MISSOULA – Leaders of the Montana University System say a proposal to tighten up rules governing tuition rates for out-of-state students is not only an effort to clarify those requirements but to ensure resident students have an opportunity to learn.

Current policies require out-of-state students to live in Montana for a year, showing proof like a driver’s license, voter registration or that they own a home.

But under the rules being discussed by the Montana Board of Regents during their meeting in Missoula this week, students from outside the state would also have to show tax returns and relinquish residency in another state.

The idea is to make sure policies are applied fairly, just as done in other states.

“And really, this policy change is to strengthen and clarify the policy so that it’s intended purpose is honored,” explained Montana Board of Regents Chair Fran Albrecht. “And that is our taxpayer dollars that are going to ensure that our Montana students have the affordable access to that tuition rate.”
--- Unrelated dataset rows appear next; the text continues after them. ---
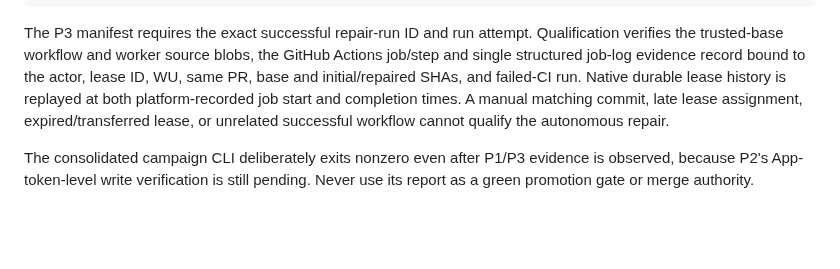
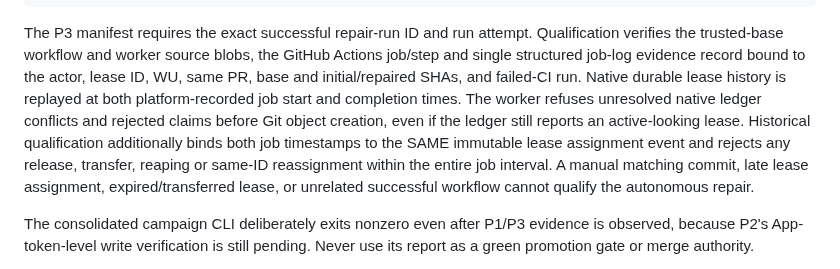
Before and after one commit to NTinkicht/OneCompany, a Markdown page: docs/P123-LIVE-QUALIFICATION.md, the part around the change. GitHub-like rendering; blank space fills up the shorter version.

Commit message:
docs(p3): define ledger-conflict refusal and uninterrupted lease-origin evidence

```diff
--- a/docs/P123-LIVE-QUALIFICATION.md
+++ b/docs/P123-LIVE-QUALIFICATION.md
@@ -162,7 +162,12 @@ Qualification verifies the trusted-base workflow and worker source blobs,
 the GitHub Actions job/step and single structured job-log evidence record
 bound to the actor, lease ID, WU, same PR, base and initial/repaired SHAs,
 and failed-CI run. Native durable lease history is replayed at both
-platform-recorded job start and completion times. A manual matching commit,
+platform-recorded job start and completion times. The worker refuses
+unresolved native ledger conflicts and rejected claims before Git object
+creation, even if the ledger still reports an active-looking lease. Historical
+qualification additionally binds both job timestamps to the SAME immutable
+lease assignment event and rejects any release, transfer, reaping or same-ID
+reassignment within the entire job interval. A manual matching commit,
 late lease assignment, expired/transferred lease, or unrelated successful
 workflow cannot qualify the autonomous repair.
 
```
The Board of Regents is also looking at improved ways to provide higher education opportunities to the 44% of Montana high school graduates who haven’t been going to college.

The University of Montana reported a 7.6% decline from last fall’s student enrollment at the end of September.

The dip was expected by UM officials due to the number of 2018 spring graduates and the low number of new applicants.

A topic of discussion was ways UM — along with other Montana University System schools — can gain better access to high school students.

One area they focused on was the roughly 44% of Montana high school graduates, who do not receive a secondary education.

How can they make it easier for students? What tools are drawing kids towards the idea of going to college? These were just a few questions addressed in the meeting.

Making ACT information more available, Dual enrollment courses, a single application for all Montana University Systems — rather than having to apply to dozens and financial aid opportunities — are a few plans in the beginning stages to help build enrollment.

Reporting by Dennis Bragg for MTN News